== EXERCISE MATERIALS

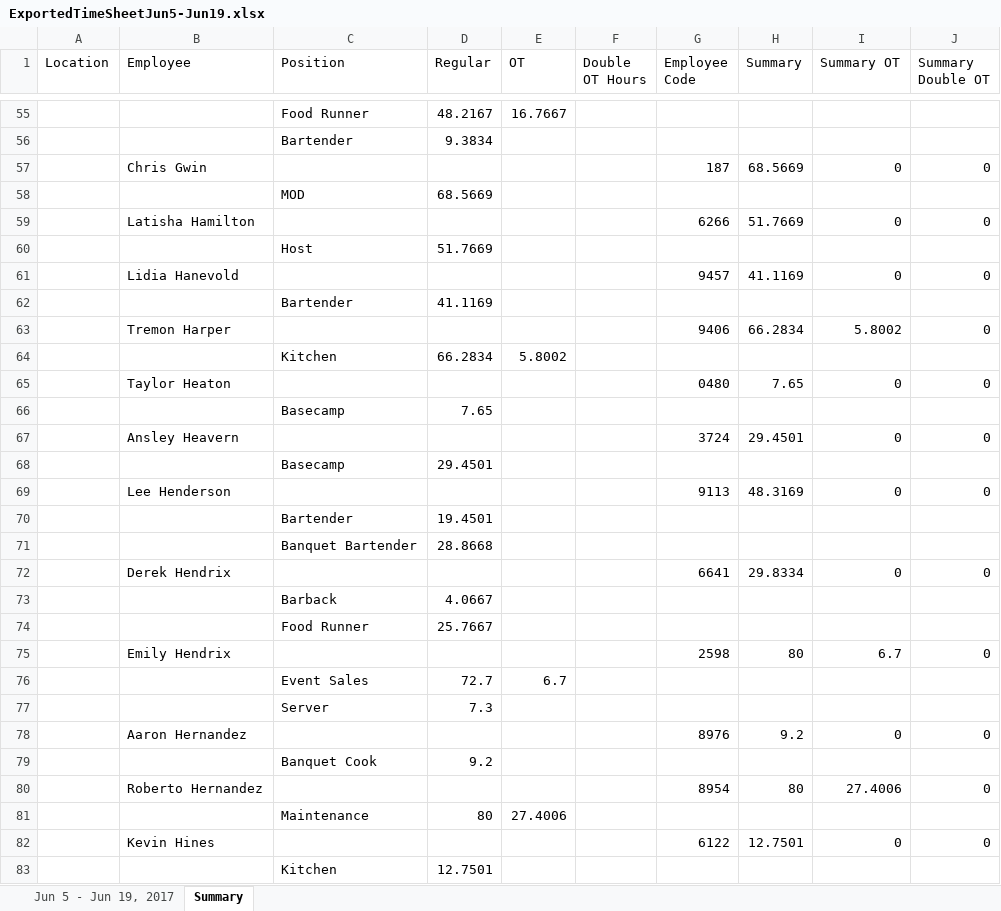
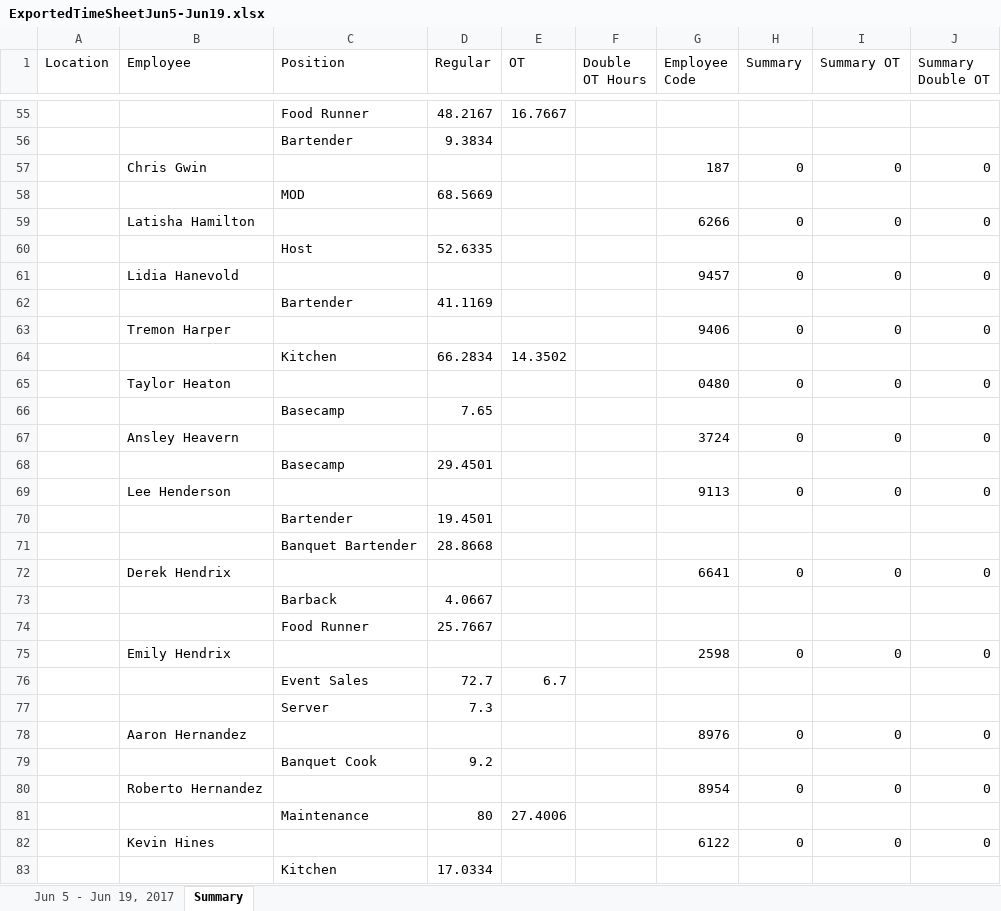
Before and after one commit to ralfpopescu/PTPayroll, an Excel workbook: ExportedTimeSheetJun5-Jun19.xlsx, sheet Summary, drawn as a sheet; only a part is shown, gaps mark what is left out; values as stored, in another font and other column widths than the file's, no cell formats; the diff covers the shown part only; the diff names each change by its address in the sheet, - before the commit and + after, or states it on an @@ line.

```diff
--- a/ExportedTimeSheetJun5-Jun19.xlsx (sheet Summary)
+++ b/ExportedTimeSheetJun5-Jun19.xlsx (sheet Summary)
-H57 (Summary): 68.5669
+H57 (Summary): 0
-H59 (Summary): 51.7669
+H59 (Summary): 0
-D60 (Regular): 51.7669
+D60 (Regular): 52.6335
-H61 (Summary): 41.1169
+H61 (Summary): 0
-H63 (Summary): 66.2834
+H63 (Summary): 0
-I63 (Summary OT): 5.8002
+I63 (Summary OT): 0
-E64 (OT): 5.8002
+E64 (OT): 14.3502
-H65 (Summary): 7.65
+H65 (Summary): 0
-H67 (Summary): 29.4501
+H67 (Summary): 0
-H69 (Summary): 48.3169
+H69 (Summary): 0
-H72 (Summary): 29.8334
+H72 (Summary): 0
-H75 (Summary): 80
+H75 (Summary): 0
-I75 (Summary OT): 6.7
+I75 (Summary OT): 0
-H78 (Summary): 9.2
+H78 (Summary): 0
-H80 (Summary): 80
+H80 (Summary): 0
-I80 (Summary OT): 27.4006
+I80 (Summary OT): 0
-H82 (Summary): 12.7501
+H82 (Summary): 0
-D83 (Regular): 12.7501
+D83 (Regular): 17.0334
```
Also changed, not shown: 124 edited cells elsewhere in this sheet, sheet Jun 5 - Jun 19, 2017, cell formats, 6 other files.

====

What you return must be every entry, word for word, without any pictures.

Before and after one commit to ralfpopescu/PTPayroll, an Excel workbook: ExportedTimeSheetJun5-Jun19.xlsx, sheet Summary, drawn as a sheet; only a part is shown, gaps mark what is left out; values as stored, in another font and other column widths than the file's, no cell formats; the diff covers the shown part only; the diff names each change by its address in the sheet, - before the commit and + after, or states it on an @@ line.

```diff
--- a/ExportedTimeSheetJun5-Jun19.xlsx (sheet Summary)
+++ b/ExportedTimeSheetJun5-Jun19.xlsx (sheet Summary)
-H57 (Summary): 68.5669
+H57 (Summary): 0
-H59 (Summary): 51.7669
+H59 (Summary): 0
-D60 (Regular): 51.7669
+D60 (Regular): 52.6335
-H61 (Summary): 41.1169
+H61 (Summary): 0
-H63 (Summary): 66.2834
+H63 (Summary): 0
-I63 (Summary OT): 5.8002
+I63 (Summary OT): 0
-E64 (OT): 5.8002
+E64 (OT): 14.3502
-H65 (Summary): 7.65
+H65 (Summary): 0
-H67 (Summary): 29.4501
+H67 (Summary): 0
-H69 (Summary): 48.3169
+H69 (Summary): 0
-H72 (Summary): 29.8334
+H72 (Summary): 0
-H75 (Summary): 80
+H75 (Summary): 0
-I75 (Summary OT): 6.7
+I75 (Summary OT): 0
-H78 (Summary): 9.2
+H78 (Summary): 0
-H80 (Summary): 80
+H80 (Summary): 0
-I80 (Summary OT): 27.4006
+I80 (Summary OT): 0
-H82 (Summary): 12.7501
+H82 (Summary): 0
-D83 (Regular): 12.7501
+D83 (Regular): 17.0334
```
Also changed, not shown: 124 edited cells elsewhere in this sheet, sheet Jun 5 - Jun 19, 2017, cell formats, 6 other files.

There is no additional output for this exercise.